Picks and Pans Review: Imagining Argentina

updated 01/18/1988 AT 01:00 AM EST

originally published 01/18/1988 AT 01:00 AM EST

by Lawrence Thornton

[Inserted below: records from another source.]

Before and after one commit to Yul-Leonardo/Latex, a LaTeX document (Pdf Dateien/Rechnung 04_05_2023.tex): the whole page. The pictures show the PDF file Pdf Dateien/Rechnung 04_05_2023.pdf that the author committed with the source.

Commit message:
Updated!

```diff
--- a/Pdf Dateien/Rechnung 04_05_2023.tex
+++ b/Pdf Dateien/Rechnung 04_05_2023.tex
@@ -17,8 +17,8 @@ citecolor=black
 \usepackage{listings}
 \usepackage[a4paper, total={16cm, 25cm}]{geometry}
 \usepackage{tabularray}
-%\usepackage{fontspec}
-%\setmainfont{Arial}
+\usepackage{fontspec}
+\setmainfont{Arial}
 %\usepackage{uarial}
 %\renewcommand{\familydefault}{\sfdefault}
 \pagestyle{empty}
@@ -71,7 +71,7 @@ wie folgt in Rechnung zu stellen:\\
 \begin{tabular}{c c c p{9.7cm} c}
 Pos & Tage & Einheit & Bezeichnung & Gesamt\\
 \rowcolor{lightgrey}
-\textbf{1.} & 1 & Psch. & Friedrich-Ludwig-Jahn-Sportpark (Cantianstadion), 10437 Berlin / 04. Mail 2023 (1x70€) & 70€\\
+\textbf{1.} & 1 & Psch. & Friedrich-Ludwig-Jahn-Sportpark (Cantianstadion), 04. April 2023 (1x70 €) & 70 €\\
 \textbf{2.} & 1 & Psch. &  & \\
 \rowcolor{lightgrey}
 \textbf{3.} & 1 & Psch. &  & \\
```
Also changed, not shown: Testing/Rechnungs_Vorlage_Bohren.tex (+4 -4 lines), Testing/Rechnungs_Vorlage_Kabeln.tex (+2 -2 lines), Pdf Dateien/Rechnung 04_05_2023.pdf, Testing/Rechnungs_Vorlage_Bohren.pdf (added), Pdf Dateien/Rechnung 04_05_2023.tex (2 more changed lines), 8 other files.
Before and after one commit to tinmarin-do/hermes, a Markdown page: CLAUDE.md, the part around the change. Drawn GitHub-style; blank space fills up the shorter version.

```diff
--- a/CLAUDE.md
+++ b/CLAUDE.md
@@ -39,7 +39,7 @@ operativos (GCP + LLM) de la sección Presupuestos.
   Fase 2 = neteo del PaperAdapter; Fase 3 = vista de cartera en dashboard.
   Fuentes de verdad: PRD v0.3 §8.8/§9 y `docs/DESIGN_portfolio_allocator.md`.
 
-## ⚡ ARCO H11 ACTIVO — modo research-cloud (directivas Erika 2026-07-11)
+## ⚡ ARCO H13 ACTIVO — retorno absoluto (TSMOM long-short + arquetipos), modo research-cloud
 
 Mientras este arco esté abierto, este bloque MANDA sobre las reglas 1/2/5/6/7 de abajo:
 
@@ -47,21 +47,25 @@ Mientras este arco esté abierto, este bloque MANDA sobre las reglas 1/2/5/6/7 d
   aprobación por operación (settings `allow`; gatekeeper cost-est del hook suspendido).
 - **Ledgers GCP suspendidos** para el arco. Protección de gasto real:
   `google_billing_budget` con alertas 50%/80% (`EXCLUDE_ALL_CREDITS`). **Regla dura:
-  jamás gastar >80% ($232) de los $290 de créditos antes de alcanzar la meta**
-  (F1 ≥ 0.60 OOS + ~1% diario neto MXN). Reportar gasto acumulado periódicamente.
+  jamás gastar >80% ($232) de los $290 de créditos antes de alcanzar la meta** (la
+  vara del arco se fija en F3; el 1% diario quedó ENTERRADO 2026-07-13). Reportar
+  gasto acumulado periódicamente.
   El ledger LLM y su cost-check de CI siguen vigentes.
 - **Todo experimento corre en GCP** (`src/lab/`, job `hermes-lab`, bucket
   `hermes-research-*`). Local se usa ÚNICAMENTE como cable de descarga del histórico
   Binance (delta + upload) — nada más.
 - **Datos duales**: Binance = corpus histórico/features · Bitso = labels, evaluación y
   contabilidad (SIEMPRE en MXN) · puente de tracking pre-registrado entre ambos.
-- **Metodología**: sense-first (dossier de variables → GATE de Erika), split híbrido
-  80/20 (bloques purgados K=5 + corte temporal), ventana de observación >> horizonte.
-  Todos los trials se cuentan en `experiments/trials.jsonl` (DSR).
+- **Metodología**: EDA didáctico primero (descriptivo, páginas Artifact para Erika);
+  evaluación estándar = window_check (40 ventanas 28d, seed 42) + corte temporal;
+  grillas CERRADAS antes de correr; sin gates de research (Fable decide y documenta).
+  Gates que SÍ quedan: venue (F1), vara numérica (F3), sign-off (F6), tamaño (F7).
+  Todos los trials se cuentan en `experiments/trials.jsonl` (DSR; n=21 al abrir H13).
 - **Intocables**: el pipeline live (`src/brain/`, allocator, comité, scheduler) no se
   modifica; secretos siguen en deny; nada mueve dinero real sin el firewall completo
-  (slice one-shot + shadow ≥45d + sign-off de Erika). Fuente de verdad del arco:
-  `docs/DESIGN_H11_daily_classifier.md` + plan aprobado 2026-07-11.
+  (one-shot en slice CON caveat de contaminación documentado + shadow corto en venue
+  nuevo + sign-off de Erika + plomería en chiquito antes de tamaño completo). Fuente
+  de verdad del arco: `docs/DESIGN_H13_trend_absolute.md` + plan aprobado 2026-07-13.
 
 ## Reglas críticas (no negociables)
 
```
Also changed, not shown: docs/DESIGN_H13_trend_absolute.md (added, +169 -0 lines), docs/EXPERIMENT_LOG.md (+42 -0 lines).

Set in Buenos Aires in the late 70s during the horror of los desaparecidos ("the disappeared ones"), this novel is a testament to the power of the imagination to heighten the impact of real events. In a garden fragrant with cyclamen and roses, Carlos Rueda tells nighttime stories that come true. To a frightened but hopeful group of mothers and relatives of the missing, he speaks each week of those who have been kidnapped by the government. Carlos conducts seances where he visualizes the missing, their tortures and their fates. "We should have seen Carlos as a charlatan with good intentions," says the narrator, "but I believe everyone felt what I felt—that we were indeed in a place where anything could happen." For Carlos, a musician and director of the Argentine National Children's Theatre, the sense of triumph that accompanies his visions quickly sours after his own wife and child are kidnapped. Only then do his stories expand beyond mere reports; they begin to explore the emotional and moral conflicts underlying the ruthless repression in Argentina. In a style that owes much to the Argentine writer Jorge Luis Borges, this, the California-born Thornton's first novel, is an engrossing example of how eloquence can challenge the silence bred by fear and ignorance. (Doubleday, $16.95)

From Our Partners